Stored data
'''

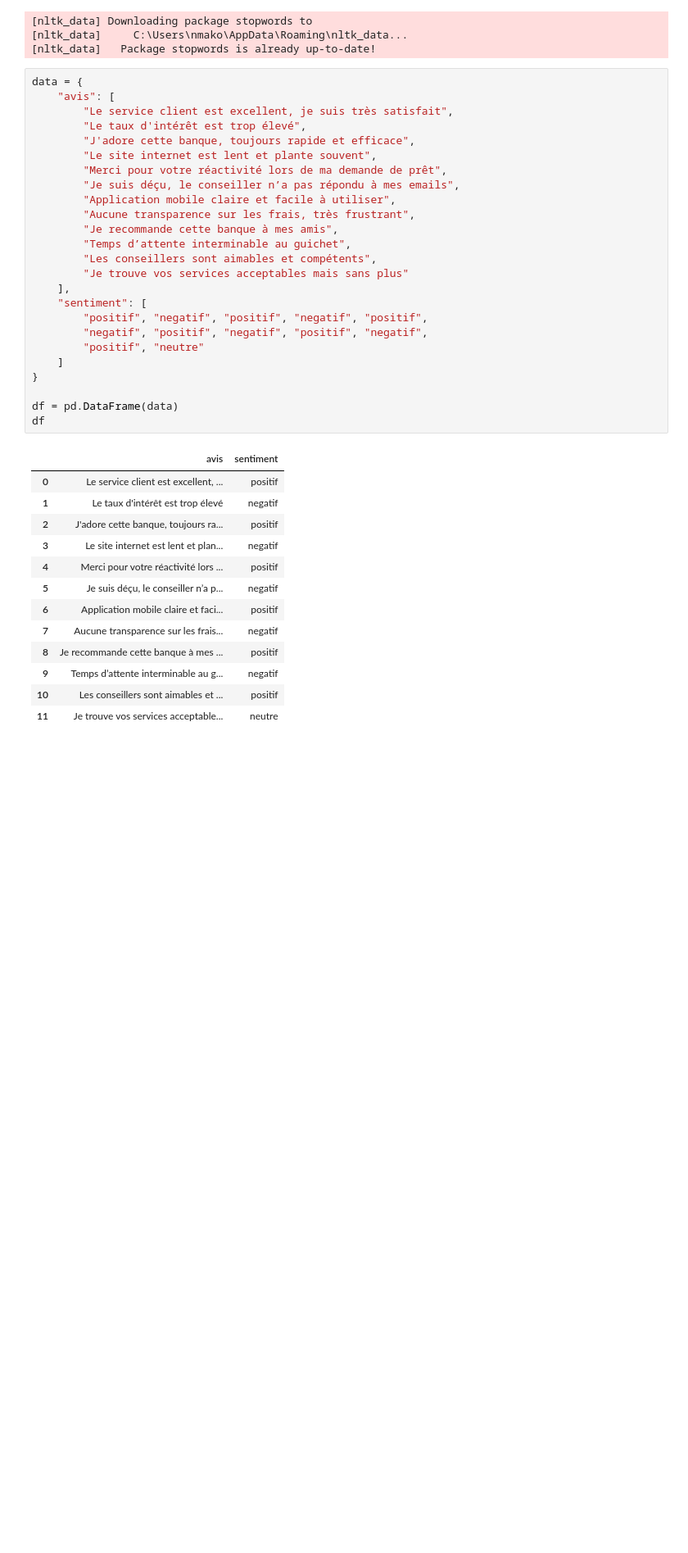
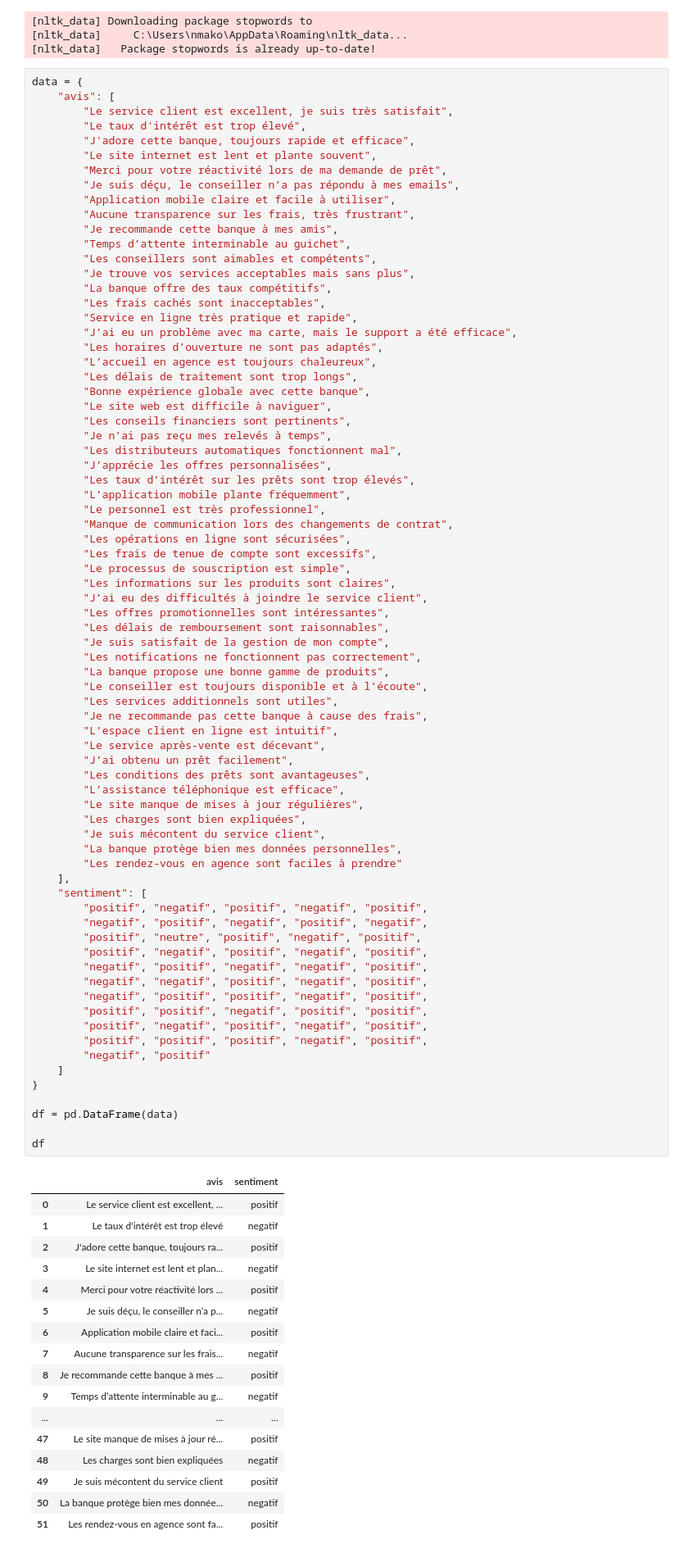
Before and after one commit to nevillemakoyi/Application-ML-D-tection-des-D-fauts-de-paiements-de-cr-dits-bancaires, a Jupyter notebook: notebooks/nlp_sentiment.ipynb, the cells around one changed output. Shown: that part at 82% size. Drawn from its saved outputs; the diff is of its cells as text; blank space fills up the shorter version.

```diff
--- a/notebooks/nlp_sentiment.ipynb
+++ b/notebooks/nlp_sentiment.ipynb
@@ -31,37 +31,90 @@ data = {
         "J'adore cette banque, toujours rapide et efficace",
         "Le site internet est lent et plante souvent",
         "Merci pour votre réactivité lors de ma demande de prêt",
         "Je suis déçu, le conseiller n’a pas répondu à mes emails",
         "Application mobile claire et facile à utiliser",
         "Aucune transparence sur les frais, très frustrant",
         "Je recommande cette banque à mes amis",
         "Temps d’attente interminable au guichet",
         "Les conseillers sont aimables et compétents",
-        "Je trouve vos services acceptables mais sans plus"
+        "Je trouve vos services acceptables mais sans plus",
+        "La banque offre des taux compétitifs",
+        "Les frais cachés sont inacceptables",
+        "Service en ligne très pratique et rapide",
+        "J’ai eu un problème avec ma carte, mais le support a été efficace",
+        "Les horaires d’ouverture ne sont pas adaptés",
+        "L’accueil en agence est toujours chaleureux",
+        "Les délais de traitement sont trop longs",
+        "Bonne expérience globale avec cette banque",
+        "Le site web est difficile à naviguer",
+        "Les conseils financiers sont pertinents",
+        "Je n’ai pas reçu mes relevés à temps",
+        "Les distributeurs automatiques fonctionnent mal",
+        "J’apprécie les offres personnalisées",
+        "Les taux d’intérêt sur les prêts sont trop élevés",
+        "L’application mobile plante fréquemment",
+        "Le personnel est très professionnel",
+        "Manque de communication lors des changements de contrat",
+        "Les opérations en ligne sont sécurisées",
+        "Les frais de tenue de compte sont excessifs",
+        "Le processus de souscription est simple",
+        "Les informations sur les produits sont claires",
+        "J’ai eu des difficultés à joindre le service client",
+        "Les offres promotionnelles sont intéressantes",
+        "Les délais de remboursement sont raisonnables",
+        "Je suis satisfait de la gestion de mon compte",
+        "Les notifications ne fonctionnent pas correctement",
+        "La banque propose une bonne gamme de produits",
+        "Le conseiller est toujours disponible et à l’écoute",
+        "Les services additionnels sont utiles",
+        "Je ne recommande pas cette banque à cause des frais",
+        "L’espace client en ligne est intuitif",
+        "Le service après-vente est décevant",
+        "J’ai obtenu un prêt facilement",
+        "Les conditions des prêts sont avantageuses",
+        "L’assistance téléphonique est efficace",
+        "Le site manque de mises à jour régulières",
+        "Les charges sont bien expliquées",
+        "Je suis mécontent du service client",
+        "La banque protège bien mes données personnelles",
+        "Les rendez-vous en agence sont faciles à prendre"
     ],
     "sentiment": [
         "positif", "negatif", "positif", "negatif", "positif",
         "negatif", "positif", "negatif", "positif", "negatif",
-        "positif", "neutre"
+        "positif", "neutre", "positif", "negatif", "positif",
+        "positif", "negatif", "positif", "negatif", "positif",
+        "negatif", "positif", "negatif", "negatif", "positif",
+        "negatif", "negatif", "positif", "negatif", "positif",
+        "negatif", "positif", "positif", "negatif", "positif",
+        "positif", "positif", "negatif", "positif", "positif",
+        "positif", "negatif", "positif", "negatif", "positif",
+        "positif", "positif", "positif", "negatif", "positif",
+        "negatif", "positif"
     ]
 }
 
 df = pd.DataFrame(data)
+
 df
 # %% [output]
 |  | avis | sentiment |
 | 0 | Le service client est excellent, ... | positif |
 | 1 | Le taux d'intérêt est trop élevé | negatif |
 | 2 | J'adore cette banque, toujours ra... | positif |
 | 3 | Le site internet est lent et plan... | negatif |
 | 4 | Merci pour votre réactivité lors ... | positif |
 | 5 | Je suis déçu, le conseiller n’a p... | negatif |
 | 6 | Application mobile claire et faci... | positif |
 | 7 | Aucune transparence sur les frais... | negatif |
 | 8 | Je recommande cette banque à mes ... | positif |
 | 9 | Temps d’attente interminable au g... | negatif |
-| 10 | Les conseillers sont aimables et ... | positif |
-| 11 | Je trouve vos services acceptable... | neutre |
+| ... | ... | ... |
+| 47 | Le site manque de mises à jour ré... | positif |
+| 48 | Les charges sont bien expliquées | negatif |
+| 49 | Je suis mécontent du service client | positif |
+| 50 | La banque protège bien mes donnée... | negatif |
+| 51 | Les rendez-vous en agence sont fa... | positif |
 # %%
 def nettoyer_texte(text):
     text = text.lower()  # minuscule
```
Also changed, not shown: parts of 2 cells of this notebook.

'''

▶ [EXERCISE GOAL]:
Your copy should repeat each entry above exactly but contain no pictures.

▶ [SOLUTION]:
Before and after one commit to nevillemakoyi/Application-ML-D-tection-des-D-fauts-de-paiements-de-cr-dits-bancaires, a Jupyter notebook: notebooks/nlp_sentiment.ipynb, the cells around one changed output. Shown: that part at 82% size. Drawn from its saved outputs; the diff is of its cells as text; blank space fills up the shorter version.

```diff
--- a/notebooks/nlp_sentiment.ipynb
+++ b/notebooks/nlp_sentiment.ipynb
@@ -31,37 +31,90 @@ data = {
         "J'adore cette banque, toujours rapide et efficace",
         "Le site internet est lent et plante souvent",
         "Merci pour votre réactivité lors de ma demande de prêt",
         "Je suis déçu, le conseiller n’a pas répondu à mes emails",
         "Application mobile claire et facile à utiliser",
         "Aucune transparence sur les frais, très frustrant",
         "Je recommande cette banque à mes amis",
         "Temps d’attente interminable au guichet",
         "Les conseillers sont aimables et compétents",
-        "Je trouve vos services acceptables mais sans plus"
+        "Je trouve vos services acceptables mais sans plus",
+        "La banque offre des taux compétitifs",
+        "Les frais cachés sont inacceptables",
+        "Service en ligne très pratique et rapide",
+        "J’ai eu un problème avec ma carte, mais le support a été efficace",
+        "Les horaires d’ouverture ne sont pas adaptés",
+        "L’accueil en agence est toujours chaleureux",
+        "Les délais de traitement sont trop longs",
+        "Bonne expérience globale avec cette banque",
+        "Le site web est difficile à naviguer",
+        "Les conseils financiers sont pertinents",
+        "Je n’ai pas reçu mes relevés à temps",
+        "Les distributeurs automatiques fonctionnent mal",
+        "J’apprécie les offres personnalisées",
+        "Les taux d’intérêt sur les prêts sont trop élevés",
+        "L’application mobile plante fréquemment",
+        "Le personnel est très professionnel",
+        "Manque de communication lors des changements de contrat",
+        "Les opérations en ligne sont sécurisées",
+        "Les frais de tenue de compte sont excessifs",
+        "Le processus de souscription est simple",
+        "Les informations sur les produits sont claires",
+        "J’ai eu des difficultés à joindre le service client",
+        "Les offres promotionnelles sont intéressantes",
+        "Les délais de remboursement sont raisonnables",
+        "Je suis satisfait de la gestion de mon compte",
+        "Les notifications ne fonctionnent pas correctement",
+        "La banque propose une bonne gamme de produits",
+        "Le conseiller est toujours disponible et à l’écoute",
+        "Les services additionnels sont utiles",
+        "Je ne recommande pas cette banque à cause des frais",
+        "L’espace client en ligne est intuitif",
+        "Le service après-vente est décevant",
+        "J’ai obtenu un prêt facilement",
+        "Les conditions des prêts sont avantageuses",
+        "L’assistance téléphonique est efficace",
+        "Le site manque de mises à jour régulières",
+        "Les charges sont bien expliquées",
+        "Je suis mécontent du service client",
+        "La banque protège bien mes données personnelles",
+        "Les rendez-vous en agence sont faciles à prendre"
     ],
     "sentiment": [
         "positif", "negatif", "positif", "negatif", "positif",
         "negatif", "positif", "negatif", "positif", "negatif",
-        "positif", "neutre"
+        "positif", "neutre", "positif", "negatif", "positif",
+        "positif", "negatif", "positif", "negatif", "positif",
+        "negatif", "positif", "negatif", "negatif", "positif",
+        "negatif", "negatif", "positif", "negatif", "positif",
+        "negatif", "positif", "positif", "negatif", "positif",
+        "positif", "positif", "negatif", "positif", "positif",
+        "positif", "negatif", "positif", "negatif", "positif",
+        "positif", "positif", "positif", "negatif", "positif",
+        "negatif", "positif"
     ]
 }
 
 df = pd.DataFrame(data)
+
 df
 # %% [output]
 |  | avis | sentiment |
 | 0 | Le service client est excellent, ... | positif |
 | 1 | Le taux d'intérêt est trop élevé | negatif |
 | 2 | J'adore cette banque, toujours ra... | positif |
 | 3 | Le site internet est lent et plan... | negatif |
 | 4 | Merci pour votre réactivité lors ... | positif |
 | 5 | Je suis déçu, le conseiller n’a p... | negatif |
 | 6 | Application mobile claire et faci... | positif |
 | 7 | Aucune transparence sur les frais... | negatif |
 | 8 | Je recommande cette banque à mes ... | positif |
 | 9 | Temps d’attente interminable au g... | negatif |
-| 10 | Les conseillers sont aimables et ... | positif |
-| 11 | Je trouve vos services acceptable... | neutre |
+| ... | ... | ... |
+| 47 | Le site manque de mises à jour ré... | positif |
+| 48 | Les charges sont bien expliquées | negatif |
+| 49 | Je suis mécontent du service client | positif |
+| 50 | La banque protège bien mes donnée... | negatif |
+| 51 | Les rendez-vous en agence sont fa... | positif |
 # %%
 def nettoyer_texte(text):
     text = text.lower()  # minuscule
```
Also changed, not shown: parts of 2 cells of this notebook.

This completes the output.